TORONTO, Nov. 13, 2020 – Precision matters. York University Distinguished Research Professor Eric Hessels, who has conducted the most precise measurement to date of the fine structure of helium and of the hydrogen n=2 Lamb shift to come closest to solving the proton-size puzzle, deals in precision every day. It is his work in the precision measurement field that has earned him the 2020 Canadian Association of Physicists (CAP) Medal for Lifetime Achievement in Physics.
York University research confirms protons are smaller than expected TORONTO, September 5, 2019 – York University researchers have made a precise measurement of the size of the proton – a crucial step towards solving a mystery that has preoccupied scientists around the world for the past decade. Scientists thought they knew the size of the […]

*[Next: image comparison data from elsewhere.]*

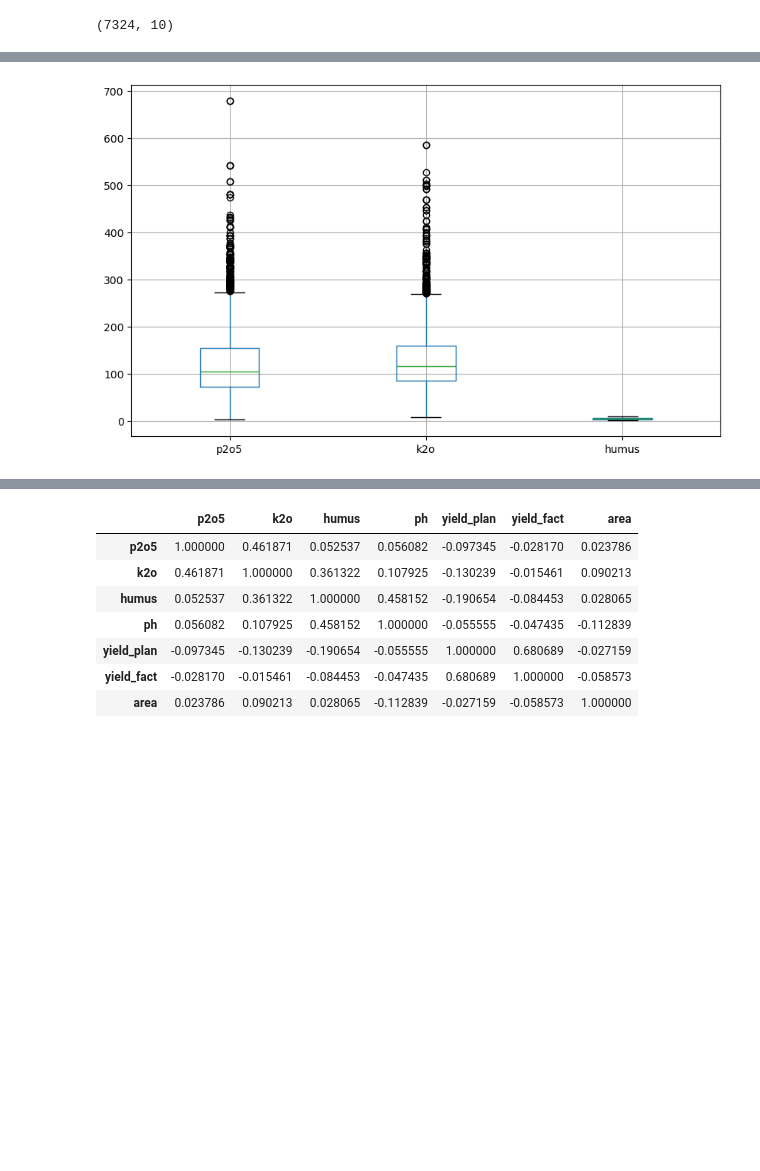
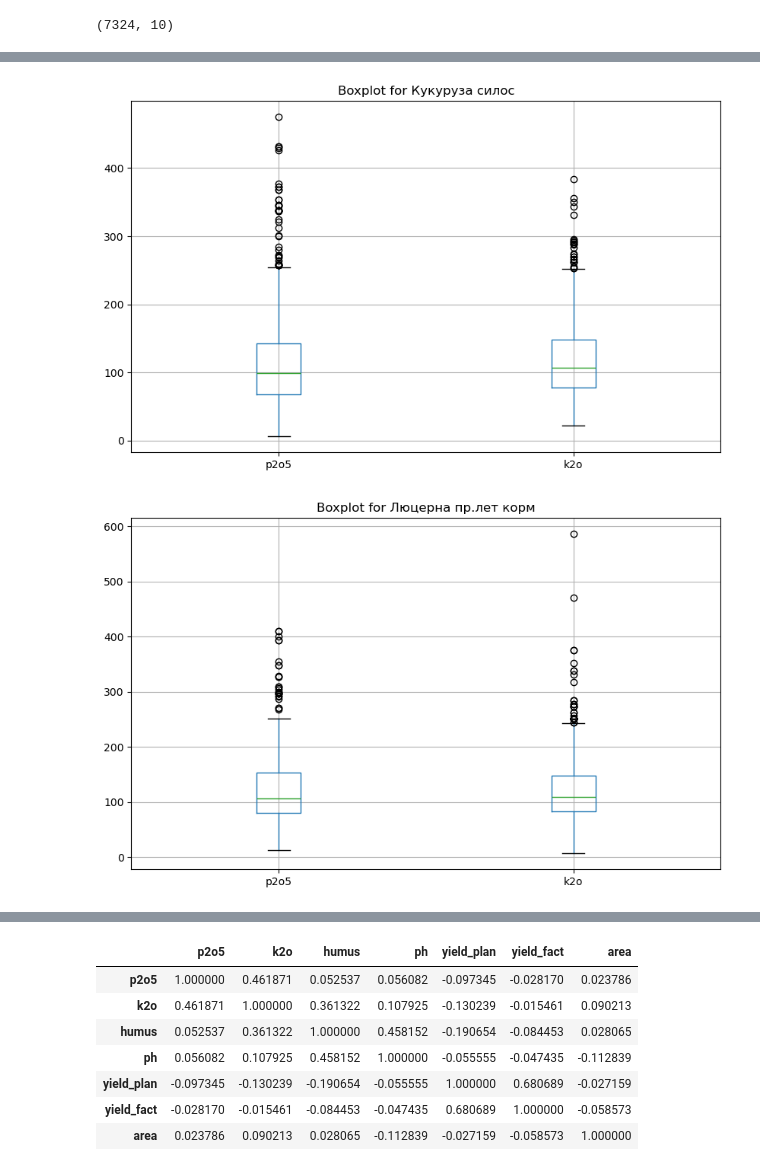
Before and after one commit to VladSunny/DANO_EKONIVA, a Jupyter notebook: notebooks/searchForHypotheses.ipynb, the cells around one changed output, grey strips where cells are left out. Saved outputs shown, nothing was run; the diff lists cells and outputs as text; code cells hidden in the pictures; blank space fills up the shorter version.

Commit message:
top crops

```diff
--- a/notebooks/searchForHypotheses.ipynb
+++ b/notebooks/searchForHypotheses.ipynb
@@ -85,3 +85,7 @@ df.head()
 | 4 | 2023 | 22.47.01.004.00 | 166.60 | 147.9 | 5.60 | 5.40 | Оз.пшеница мягкая | 3.8 | 1.564815 | 19.973333 |
 | 7 | 2023 | 22.47.01.006.02 | 194.70 | 195.9 | 4.00 | 5.15 | Оз.пшеница мягкая | 3.8 | 2.098889 | 7.036667 |
 | 9 | 2023 | 22.47.01.007.02 | 184.20 | 171.4 | 4.40 | 5.05 | Оз.пшеница мягкая | 3.8 | 2.251429 | 12.221429 |
+# %%
+top_crops = df['crop'].value_counts().head(5).index.to_list()
+
+top_crops
@@ -100,7 +110,8 @@ def remove_outliers_iqr(df, column, k = 1.5):
     upper_bound = Q3 + k * IQR
     return df[(df[column] >= lower_bound) & (df[column] <= upper_bound)]
 # %%
-df.boxplot(column=['yield_plan', 'yield_fact'], figsize=(10, 6))
-
-plt.show()
+for crop in top_crops:
+    df[df['crop'] == crop].boxplot(column=['yield_plan', 'yield_fact'], figsize=(10, 6))
+    plt.title(f'Boxplot for {crop}')
+    plt.show()
 # %% [output]
@@ -108,7 +123,8 @@ plt.show()
 # %%
 cleaned_df = remove_outliers_iqr(df, 'yield_fact', k=1.5)
 
-cleaned_df.boxplot(column=['yield_plan', 'yield_fact'], figsize=(10, 6))
-
-plt.show()
+for crop in top_crops:
+    cleaned_df[cleaned_df['crop'] == crop].boxplot(column=['yield_plan', 'yield_fact'], figsize=(10, 6))
+    plt.title(f'Boxplot for {crop}')
+    plt.show()
 # %% [output]
@@ -116,5 +136,8 @@ plt.show()
 # %%
-cleaned_df.boxplot(column=['p2o5', 'k2o', 'humus'], figsize=(10, 6))
-plt.show()
+for crop in top_crops:
+    cleaned_df[cleaned_df['crop'] == crop].boxplot(column=['p2o5', 'k2o'], figsize=(10, 6))
+    plt.title(f'Boxplot for {crop}')
+    plt.show()
 # %% [output]
-[figure, old version]
+[figure, new version]
+[figure, added]
```
Also changed, not shown: parts of 5 cells of this notebook.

TORONTO, Wednesday, March 14, 2018 – The brilliant mind of, arguably, the world’s most famous physicist, Stephen Hawking, has left some of his most pressing questions unanswered, but his legacy will live on. He has become a mythical figure, a hero, a beautiful mind. Héléne Mialet of York University’s Faculty of Science, has written extensively […]
Ray Jayawardhana, astrophysicist and Dean of the Faculty of Science at York University, is available to comment today on the awarding of the Nobel Prize in Physics to Canadian Arthur B. McDonald and Takaaki Kajita of Japan. Jayawardhana is the author of the popular science book, Neutrino Hunters: The Thrilling Chase for a Ghostly Particle […]